**About this task**
Copy out each line of the material below that holds the string "итерации".
- Opening Delimiter -
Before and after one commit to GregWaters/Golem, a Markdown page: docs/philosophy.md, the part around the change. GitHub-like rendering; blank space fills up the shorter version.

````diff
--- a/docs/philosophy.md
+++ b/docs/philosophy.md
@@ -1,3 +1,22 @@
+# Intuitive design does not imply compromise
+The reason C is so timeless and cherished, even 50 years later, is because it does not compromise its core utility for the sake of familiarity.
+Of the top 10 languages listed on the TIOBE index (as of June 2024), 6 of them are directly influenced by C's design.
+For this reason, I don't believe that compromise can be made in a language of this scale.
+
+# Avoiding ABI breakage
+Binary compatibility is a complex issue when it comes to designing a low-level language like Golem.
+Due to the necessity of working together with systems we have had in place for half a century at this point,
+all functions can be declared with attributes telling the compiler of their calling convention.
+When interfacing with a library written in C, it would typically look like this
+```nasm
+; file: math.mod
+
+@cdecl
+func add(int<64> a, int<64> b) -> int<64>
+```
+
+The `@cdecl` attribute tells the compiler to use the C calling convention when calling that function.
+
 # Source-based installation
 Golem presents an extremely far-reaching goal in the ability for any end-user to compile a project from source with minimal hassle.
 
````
- Closing Delimiter -
- Opening Delimiter -
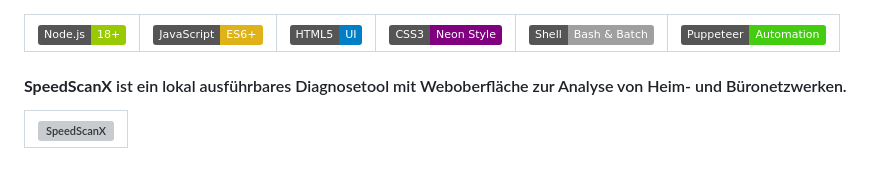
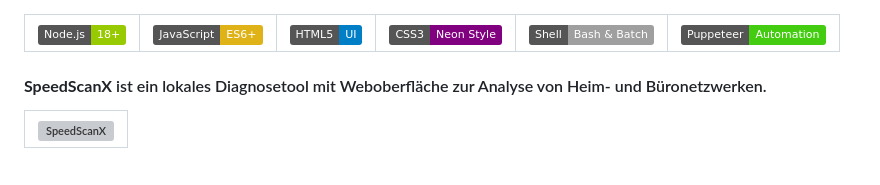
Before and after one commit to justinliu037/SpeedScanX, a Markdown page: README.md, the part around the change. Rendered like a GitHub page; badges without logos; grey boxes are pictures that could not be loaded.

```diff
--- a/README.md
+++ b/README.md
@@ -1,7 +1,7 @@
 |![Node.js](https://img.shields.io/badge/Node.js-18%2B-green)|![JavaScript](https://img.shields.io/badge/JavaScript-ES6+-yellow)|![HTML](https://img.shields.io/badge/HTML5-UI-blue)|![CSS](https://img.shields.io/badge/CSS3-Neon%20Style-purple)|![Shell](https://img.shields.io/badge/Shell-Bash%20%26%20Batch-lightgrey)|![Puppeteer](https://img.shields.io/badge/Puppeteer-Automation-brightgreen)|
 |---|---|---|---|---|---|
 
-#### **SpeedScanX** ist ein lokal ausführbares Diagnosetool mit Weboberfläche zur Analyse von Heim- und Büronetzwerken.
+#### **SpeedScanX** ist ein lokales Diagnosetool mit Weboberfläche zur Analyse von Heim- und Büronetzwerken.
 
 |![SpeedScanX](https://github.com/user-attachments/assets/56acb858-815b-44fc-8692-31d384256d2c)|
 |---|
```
- Closing Delimiter -
- Opening Delimiter -
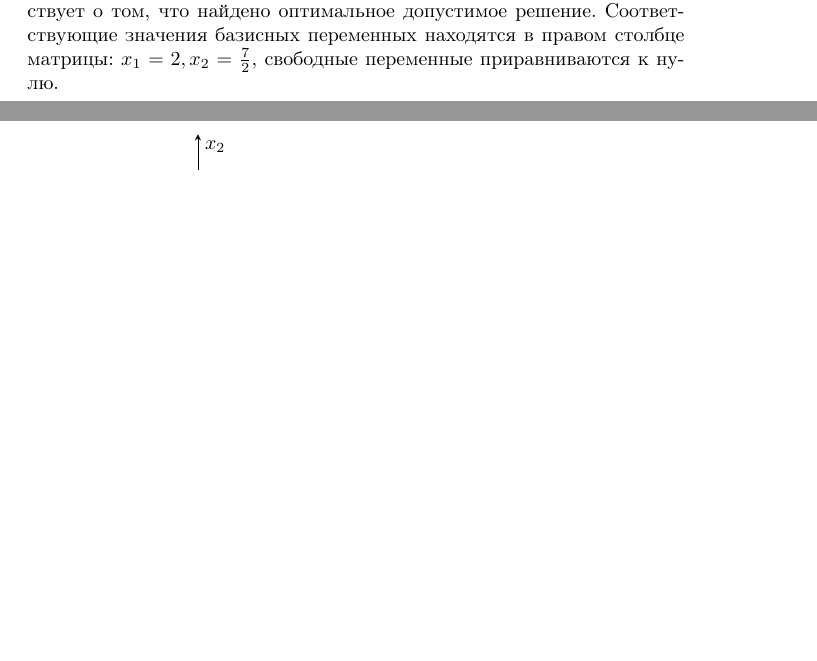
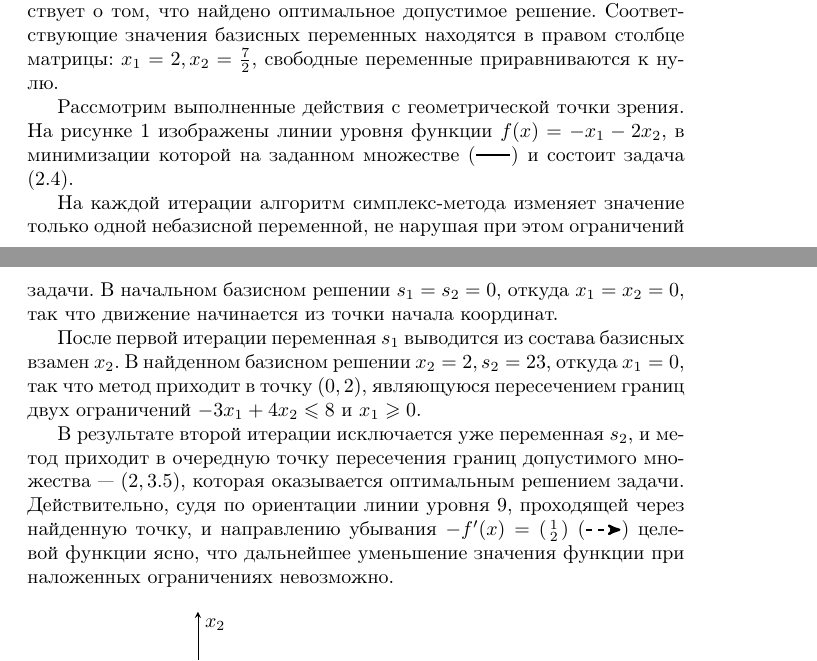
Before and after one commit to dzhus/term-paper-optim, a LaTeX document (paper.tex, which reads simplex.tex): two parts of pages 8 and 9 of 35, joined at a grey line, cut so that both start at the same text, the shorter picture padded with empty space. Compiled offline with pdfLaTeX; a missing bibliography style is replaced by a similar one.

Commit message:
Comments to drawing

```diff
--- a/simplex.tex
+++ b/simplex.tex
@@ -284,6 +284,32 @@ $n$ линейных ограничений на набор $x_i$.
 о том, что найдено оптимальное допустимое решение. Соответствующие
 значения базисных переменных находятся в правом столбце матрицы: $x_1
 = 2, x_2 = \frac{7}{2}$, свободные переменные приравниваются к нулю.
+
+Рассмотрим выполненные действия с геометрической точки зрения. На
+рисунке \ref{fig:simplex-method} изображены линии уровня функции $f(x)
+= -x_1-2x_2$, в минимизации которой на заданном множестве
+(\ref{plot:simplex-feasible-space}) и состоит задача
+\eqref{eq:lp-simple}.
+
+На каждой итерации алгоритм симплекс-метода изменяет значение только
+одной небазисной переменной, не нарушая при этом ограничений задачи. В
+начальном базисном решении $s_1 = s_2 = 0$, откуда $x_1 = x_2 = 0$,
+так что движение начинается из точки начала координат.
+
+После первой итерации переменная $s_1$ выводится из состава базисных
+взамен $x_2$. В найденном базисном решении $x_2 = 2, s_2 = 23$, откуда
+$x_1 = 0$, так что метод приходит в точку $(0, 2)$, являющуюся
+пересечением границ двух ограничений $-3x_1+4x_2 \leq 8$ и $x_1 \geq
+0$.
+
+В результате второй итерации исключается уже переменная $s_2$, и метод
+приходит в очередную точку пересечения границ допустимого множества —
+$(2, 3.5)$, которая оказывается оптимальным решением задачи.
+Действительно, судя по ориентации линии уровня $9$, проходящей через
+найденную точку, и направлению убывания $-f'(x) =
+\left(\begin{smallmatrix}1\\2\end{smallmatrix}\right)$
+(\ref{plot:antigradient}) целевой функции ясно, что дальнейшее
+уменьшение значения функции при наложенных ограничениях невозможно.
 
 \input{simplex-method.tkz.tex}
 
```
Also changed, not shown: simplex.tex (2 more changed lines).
- Closing Delimiter -
**Output for this exercise**
+На каждой итерации алгоритм симплекс-метода изменяет значение только
+После первой итерации переменная $s_1$ выводится из состава базисных
+В результате второй итерации исключается уже переменная $s_2$, и метод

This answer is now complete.